# [WHAT IS BEING ASKED]
The answer must be a single number: how many lines below contain "README".

[Collection entries]
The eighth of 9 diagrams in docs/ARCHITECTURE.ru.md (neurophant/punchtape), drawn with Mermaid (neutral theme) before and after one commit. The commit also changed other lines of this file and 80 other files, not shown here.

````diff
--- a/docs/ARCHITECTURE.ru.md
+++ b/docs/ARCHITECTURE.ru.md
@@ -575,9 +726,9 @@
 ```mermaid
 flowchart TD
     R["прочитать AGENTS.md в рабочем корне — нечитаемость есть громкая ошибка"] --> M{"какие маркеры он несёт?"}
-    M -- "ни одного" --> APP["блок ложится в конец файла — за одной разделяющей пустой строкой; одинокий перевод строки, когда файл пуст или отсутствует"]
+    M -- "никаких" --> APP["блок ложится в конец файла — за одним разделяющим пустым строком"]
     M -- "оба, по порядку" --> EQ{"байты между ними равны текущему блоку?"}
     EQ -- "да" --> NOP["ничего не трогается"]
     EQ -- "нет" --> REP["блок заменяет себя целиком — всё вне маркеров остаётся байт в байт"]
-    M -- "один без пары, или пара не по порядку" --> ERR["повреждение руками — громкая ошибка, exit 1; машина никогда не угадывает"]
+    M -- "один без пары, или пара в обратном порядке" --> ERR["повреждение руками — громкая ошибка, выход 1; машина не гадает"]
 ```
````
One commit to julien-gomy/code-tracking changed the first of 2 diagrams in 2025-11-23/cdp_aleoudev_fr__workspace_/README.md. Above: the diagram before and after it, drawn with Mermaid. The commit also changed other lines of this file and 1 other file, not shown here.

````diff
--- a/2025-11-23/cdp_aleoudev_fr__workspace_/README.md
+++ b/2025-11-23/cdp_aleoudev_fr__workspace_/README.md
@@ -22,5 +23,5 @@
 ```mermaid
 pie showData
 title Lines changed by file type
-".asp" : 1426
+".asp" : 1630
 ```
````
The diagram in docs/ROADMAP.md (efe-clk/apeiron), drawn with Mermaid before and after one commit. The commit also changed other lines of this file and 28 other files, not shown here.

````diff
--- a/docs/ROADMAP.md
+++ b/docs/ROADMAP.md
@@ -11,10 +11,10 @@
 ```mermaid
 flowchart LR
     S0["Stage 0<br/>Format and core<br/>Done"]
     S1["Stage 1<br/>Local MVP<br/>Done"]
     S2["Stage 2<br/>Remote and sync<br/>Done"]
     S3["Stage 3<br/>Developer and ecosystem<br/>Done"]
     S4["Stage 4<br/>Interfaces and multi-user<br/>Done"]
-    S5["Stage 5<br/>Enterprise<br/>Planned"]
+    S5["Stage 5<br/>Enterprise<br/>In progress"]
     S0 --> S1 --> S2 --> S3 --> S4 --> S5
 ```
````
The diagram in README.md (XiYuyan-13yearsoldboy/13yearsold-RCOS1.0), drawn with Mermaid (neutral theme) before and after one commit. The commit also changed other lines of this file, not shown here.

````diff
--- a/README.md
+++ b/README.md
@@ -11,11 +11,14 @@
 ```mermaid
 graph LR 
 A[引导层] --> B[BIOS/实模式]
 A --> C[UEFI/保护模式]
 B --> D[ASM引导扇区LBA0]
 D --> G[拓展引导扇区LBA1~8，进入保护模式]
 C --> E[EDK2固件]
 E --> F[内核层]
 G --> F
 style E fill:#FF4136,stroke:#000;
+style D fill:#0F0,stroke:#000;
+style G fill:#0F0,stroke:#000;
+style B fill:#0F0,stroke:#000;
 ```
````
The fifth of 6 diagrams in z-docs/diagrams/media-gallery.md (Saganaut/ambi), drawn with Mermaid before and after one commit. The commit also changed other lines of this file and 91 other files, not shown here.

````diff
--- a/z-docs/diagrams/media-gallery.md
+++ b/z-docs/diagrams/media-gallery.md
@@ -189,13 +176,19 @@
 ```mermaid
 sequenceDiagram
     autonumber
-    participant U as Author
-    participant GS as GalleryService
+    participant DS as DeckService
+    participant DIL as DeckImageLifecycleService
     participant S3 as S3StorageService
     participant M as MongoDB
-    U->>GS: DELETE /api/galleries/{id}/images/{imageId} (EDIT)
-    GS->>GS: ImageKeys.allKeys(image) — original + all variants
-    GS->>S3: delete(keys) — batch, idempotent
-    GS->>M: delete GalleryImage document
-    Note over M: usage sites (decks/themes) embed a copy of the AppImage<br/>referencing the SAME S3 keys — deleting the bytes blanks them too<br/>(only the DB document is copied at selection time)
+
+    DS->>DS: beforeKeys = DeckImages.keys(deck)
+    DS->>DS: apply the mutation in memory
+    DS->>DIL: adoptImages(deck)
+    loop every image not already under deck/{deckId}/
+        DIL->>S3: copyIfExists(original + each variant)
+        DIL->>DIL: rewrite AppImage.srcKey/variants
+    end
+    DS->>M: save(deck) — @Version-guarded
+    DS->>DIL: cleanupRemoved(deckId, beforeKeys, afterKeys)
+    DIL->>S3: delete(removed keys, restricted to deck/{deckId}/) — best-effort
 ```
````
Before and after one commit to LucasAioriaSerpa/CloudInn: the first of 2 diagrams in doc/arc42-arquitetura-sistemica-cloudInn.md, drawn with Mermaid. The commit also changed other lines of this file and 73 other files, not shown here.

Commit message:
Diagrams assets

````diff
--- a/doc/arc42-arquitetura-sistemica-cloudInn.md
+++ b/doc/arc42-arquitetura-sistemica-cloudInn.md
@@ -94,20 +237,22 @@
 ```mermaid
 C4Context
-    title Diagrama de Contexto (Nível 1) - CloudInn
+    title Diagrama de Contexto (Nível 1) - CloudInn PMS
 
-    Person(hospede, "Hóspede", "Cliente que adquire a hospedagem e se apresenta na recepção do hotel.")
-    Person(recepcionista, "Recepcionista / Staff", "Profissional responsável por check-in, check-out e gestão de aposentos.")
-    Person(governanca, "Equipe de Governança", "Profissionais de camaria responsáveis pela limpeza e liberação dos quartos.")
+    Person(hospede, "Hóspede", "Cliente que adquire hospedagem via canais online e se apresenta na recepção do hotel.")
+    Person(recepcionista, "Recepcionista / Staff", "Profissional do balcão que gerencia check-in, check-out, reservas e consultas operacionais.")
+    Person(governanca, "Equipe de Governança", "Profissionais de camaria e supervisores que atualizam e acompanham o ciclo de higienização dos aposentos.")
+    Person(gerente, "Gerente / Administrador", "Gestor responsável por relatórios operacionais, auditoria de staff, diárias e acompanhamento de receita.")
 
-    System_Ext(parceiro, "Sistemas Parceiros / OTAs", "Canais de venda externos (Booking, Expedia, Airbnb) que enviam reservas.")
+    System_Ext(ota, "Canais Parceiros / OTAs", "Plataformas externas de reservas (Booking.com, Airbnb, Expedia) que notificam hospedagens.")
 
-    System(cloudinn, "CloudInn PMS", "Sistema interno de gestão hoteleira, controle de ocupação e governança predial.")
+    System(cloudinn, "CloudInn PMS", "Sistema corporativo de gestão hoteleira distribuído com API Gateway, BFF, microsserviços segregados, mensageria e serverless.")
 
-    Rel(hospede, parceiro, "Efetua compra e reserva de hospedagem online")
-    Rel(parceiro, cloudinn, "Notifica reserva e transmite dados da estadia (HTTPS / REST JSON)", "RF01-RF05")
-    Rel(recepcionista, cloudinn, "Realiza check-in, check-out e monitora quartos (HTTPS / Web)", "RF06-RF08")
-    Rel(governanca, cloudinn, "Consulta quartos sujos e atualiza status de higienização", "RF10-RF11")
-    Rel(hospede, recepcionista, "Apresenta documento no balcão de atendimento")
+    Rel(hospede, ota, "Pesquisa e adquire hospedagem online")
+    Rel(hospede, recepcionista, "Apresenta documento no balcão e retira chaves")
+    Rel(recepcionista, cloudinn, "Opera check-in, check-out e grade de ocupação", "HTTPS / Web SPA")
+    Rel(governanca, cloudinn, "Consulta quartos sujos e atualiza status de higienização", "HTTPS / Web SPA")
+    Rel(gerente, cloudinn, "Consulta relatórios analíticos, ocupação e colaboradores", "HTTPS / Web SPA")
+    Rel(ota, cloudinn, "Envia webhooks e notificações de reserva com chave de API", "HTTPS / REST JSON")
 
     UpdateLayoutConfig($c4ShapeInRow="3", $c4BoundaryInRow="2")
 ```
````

# [WRITTEN SOLUTION]
6